- _Your instructions_: Provide the number of lines in the material containing the word "startDate", with nothing added.
-------- Task data
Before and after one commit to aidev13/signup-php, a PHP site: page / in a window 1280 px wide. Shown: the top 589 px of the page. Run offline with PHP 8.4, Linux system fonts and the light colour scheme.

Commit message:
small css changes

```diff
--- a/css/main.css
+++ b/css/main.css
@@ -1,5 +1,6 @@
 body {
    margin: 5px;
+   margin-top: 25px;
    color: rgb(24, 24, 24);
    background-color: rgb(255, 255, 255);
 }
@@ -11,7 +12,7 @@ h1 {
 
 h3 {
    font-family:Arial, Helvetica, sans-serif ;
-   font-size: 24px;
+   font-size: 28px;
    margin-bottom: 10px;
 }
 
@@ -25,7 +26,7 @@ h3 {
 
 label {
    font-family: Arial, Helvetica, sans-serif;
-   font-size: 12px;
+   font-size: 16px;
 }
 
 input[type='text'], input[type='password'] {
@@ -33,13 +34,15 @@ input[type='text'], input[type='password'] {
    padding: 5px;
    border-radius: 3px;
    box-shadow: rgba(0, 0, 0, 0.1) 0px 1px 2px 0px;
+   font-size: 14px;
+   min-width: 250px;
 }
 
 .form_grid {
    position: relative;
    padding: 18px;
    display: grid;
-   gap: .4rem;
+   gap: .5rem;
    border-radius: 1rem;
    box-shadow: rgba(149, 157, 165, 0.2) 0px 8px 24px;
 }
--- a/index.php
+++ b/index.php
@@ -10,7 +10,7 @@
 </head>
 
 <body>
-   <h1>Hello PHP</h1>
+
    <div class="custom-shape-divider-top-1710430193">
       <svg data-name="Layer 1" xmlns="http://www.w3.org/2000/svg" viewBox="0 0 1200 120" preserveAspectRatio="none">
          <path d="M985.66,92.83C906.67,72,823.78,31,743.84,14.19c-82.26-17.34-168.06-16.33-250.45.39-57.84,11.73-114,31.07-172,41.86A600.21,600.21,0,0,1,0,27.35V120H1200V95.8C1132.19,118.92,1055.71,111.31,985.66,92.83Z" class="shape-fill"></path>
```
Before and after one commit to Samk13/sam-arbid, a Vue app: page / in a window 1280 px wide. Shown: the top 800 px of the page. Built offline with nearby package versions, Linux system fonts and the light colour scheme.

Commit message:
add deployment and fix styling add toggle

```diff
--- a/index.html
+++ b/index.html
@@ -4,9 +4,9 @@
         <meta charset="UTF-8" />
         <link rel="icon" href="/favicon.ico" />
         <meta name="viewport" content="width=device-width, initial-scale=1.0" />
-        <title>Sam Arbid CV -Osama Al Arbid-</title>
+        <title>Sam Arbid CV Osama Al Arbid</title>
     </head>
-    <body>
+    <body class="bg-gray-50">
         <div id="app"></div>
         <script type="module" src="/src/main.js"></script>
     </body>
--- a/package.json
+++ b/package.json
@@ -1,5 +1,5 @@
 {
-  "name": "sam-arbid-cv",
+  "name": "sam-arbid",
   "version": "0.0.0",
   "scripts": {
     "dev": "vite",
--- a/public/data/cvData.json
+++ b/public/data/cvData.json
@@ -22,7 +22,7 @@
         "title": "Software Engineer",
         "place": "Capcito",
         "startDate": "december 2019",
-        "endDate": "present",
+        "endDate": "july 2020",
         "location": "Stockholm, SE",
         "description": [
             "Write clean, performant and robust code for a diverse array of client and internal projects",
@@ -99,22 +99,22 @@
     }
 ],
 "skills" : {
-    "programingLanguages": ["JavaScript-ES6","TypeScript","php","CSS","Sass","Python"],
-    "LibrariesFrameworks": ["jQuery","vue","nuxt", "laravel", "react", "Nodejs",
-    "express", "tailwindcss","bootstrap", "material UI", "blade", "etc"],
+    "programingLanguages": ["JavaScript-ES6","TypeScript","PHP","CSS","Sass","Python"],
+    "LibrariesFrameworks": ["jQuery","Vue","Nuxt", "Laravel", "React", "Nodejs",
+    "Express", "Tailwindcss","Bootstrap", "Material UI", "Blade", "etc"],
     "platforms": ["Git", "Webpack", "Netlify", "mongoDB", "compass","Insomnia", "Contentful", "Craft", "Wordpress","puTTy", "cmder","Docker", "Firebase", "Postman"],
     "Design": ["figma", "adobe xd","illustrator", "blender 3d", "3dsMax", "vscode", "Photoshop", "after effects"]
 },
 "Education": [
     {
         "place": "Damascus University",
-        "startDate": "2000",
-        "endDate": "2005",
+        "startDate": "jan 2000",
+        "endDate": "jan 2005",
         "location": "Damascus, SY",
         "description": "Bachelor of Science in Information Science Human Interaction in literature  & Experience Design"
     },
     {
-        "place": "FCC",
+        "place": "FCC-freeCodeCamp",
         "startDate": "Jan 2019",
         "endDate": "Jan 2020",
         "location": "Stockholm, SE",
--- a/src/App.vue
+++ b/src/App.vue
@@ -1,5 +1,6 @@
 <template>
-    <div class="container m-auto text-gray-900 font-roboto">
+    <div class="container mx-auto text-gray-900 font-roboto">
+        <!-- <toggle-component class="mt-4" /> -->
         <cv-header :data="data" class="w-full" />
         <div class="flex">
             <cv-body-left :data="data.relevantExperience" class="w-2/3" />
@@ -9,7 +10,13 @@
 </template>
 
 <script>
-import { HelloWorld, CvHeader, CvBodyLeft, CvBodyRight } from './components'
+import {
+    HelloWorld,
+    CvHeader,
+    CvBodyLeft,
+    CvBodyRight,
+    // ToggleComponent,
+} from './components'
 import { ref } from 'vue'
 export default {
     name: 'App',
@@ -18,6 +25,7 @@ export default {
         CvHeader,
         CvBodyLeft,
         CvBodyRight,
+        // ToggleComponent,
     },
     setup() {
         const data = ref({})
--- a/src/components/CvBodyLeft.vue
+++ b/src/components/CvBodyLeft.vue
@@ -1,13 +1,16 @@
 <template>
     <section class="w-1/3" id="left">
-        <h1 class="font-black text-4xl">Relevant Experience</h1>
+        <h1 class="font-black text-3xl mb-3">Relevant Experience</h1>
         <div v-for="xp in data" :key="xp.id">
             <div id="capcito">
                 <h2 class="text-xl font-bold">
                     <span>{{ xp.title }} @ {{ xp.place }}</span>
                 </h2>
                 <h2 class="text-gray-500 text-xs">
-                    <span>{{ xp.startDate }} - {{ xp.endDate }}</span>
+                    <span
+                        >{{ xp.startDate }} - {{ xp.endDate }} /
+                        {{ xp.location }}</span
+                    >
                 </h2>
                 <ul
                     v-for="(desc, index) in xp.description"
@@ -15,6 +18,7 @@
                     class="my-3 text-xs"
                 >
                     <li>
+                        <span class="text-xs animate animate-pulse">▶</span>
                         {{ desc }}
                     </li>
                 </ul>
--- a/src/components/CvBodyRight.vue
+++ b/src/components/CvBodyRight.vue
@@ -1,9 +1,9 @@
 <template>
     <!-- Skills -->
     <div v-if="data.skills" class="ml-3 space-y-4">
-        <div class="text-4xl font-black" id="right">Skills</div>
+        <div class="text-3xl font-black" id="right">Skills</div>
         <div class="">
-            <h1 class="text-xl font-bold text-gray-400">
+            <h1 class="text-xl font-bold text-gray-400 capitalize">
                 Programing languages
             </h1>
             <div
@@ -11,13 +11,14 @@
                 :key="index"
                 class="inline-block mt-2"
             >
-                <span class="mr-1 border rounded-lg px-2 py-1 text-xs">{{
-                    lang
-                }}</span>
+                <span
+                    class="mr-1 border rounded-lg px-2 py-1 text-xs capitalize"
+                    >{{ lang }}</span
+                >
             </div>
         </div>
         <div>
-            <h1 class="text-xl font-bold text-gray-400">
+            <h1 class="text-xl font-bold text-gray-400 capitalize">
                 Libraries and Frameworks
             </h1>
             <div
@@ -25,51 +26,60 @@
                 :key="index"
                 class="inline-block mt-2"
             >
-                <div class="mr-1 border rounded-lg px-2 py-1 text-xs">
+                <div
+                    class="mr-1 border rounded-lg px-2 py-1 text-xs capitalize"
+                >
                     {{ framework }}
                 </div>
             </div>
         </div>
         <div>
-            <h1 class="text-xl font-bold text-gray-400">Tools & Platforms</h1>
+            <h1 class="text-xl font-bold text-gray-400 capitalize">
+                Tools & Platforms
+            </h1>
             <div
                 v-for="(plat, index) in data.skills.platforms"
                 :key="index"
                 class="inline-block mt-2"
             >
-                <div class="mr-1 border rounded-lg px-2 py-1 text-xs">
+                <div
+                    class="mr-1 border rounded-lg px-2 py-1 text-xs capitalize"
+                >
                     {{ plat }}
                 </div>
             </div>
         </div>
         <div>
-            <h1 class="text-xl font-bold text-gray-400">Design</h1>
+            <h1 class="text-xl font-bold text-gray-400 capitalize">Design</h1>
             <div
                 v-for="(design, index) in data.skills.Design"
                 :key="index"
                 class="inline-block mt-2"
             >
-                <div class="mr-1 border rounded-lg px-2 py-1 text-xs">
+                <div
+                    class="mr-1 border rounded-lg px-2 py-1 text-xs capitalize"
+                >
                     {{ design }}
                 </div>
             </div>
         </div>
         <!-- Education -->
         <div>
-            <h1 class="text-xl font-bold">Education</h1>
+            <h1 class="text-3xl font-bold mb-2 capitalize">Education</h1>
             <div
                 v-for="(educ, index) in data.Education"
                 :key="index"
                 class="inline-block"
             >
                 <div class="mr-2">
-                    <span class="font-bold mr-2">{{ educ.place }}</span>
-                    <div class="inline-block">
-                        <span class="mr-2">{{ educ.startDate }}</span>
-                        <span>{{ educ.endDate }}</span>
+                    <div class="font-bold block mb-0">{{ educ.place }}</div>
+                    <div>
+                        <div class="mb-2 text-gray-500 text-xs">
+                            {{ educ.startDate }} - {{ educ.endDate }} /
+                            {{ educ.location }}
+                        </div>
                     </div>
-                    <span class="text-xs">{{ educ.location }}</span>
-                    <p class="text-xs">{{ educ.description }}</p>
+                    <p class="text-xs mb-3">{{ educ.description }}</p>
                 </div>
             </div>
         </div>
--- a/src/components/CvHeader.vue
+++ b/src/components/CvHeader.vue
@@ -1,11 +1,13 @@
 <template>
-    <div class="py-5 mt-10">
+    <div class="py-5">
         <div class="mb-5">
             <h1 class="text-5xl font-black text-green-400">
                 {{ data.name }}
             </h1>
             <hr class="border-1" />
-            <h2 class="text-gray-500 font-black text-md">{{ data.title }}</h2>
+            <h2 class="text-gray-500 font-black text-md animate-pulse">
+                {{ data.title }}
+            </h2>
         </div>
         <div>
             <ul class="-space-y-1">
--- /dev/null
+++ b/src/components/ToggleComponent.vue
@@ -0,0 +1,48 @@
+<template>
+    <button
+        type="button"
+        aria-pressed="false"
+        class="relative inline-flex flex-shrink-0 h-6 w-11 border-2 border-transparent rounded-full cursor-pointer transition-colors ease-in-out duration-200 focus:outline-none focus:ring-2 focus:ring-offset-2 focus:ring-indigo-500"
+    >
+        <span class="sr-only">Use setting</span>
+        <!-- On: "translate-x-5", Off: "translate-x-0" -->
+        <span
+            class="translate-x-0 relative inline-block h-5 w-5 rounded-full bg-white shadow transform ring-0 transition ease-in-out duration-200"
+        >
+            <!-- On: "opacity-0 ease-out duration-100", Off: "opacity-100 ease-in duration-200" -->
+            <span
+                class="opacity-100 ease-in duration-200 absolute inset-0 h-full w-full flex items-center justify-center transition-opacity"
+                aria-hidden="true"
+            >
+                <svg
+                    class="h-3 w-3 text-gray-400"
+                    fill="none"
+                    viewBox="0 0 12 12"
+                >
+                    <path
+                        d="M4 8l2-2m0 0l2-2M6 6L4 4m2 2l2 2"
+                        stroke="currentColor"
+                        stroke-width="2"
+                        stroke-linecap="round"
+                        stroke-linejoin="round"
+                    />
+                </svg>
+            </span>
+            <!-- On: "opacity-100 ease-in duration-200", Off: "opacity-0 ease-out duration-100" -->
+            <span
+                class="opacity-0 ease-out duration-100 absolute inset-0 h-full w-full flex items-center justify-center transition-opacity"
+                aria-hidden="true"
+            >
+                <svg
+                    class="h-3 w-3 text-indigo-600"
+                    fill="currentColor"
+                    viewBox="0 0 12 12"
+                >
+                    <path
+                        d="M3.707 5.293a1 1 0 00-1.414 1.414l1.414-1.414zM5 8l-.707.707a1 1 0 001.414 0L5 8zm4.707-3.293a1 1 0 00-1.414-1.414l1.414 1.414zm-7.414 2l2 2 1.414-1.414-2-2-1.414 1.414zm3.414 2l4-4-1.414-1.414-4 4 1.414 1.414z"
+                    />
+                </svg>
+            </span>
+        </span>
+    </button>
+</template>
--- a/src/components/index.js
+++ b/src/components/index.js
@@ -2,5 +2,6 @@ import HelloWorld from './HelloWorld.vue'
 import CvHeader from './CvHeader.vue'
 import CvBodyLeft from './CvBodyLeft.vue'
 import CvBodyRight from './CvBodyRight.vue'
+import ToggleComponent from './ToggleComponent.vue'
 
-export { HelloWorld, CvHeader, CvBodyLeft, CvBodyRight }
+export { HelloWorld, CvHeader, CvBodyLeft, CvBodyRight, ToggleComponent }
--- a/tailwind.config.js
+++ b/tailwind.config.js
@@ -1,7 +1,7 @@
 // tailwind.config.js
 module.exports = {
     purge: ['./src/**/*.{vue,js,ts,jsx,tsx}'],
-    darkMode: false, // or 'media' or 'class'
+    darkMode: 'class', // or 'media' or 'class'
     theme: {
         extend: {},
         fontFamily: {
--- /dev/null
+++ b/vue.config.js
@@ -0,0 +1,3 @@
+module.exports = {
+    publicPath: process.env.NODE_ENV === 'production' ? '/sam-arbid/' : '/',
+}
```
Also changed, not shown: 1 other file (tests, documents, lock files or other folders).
----------------
- _Answer box_: 8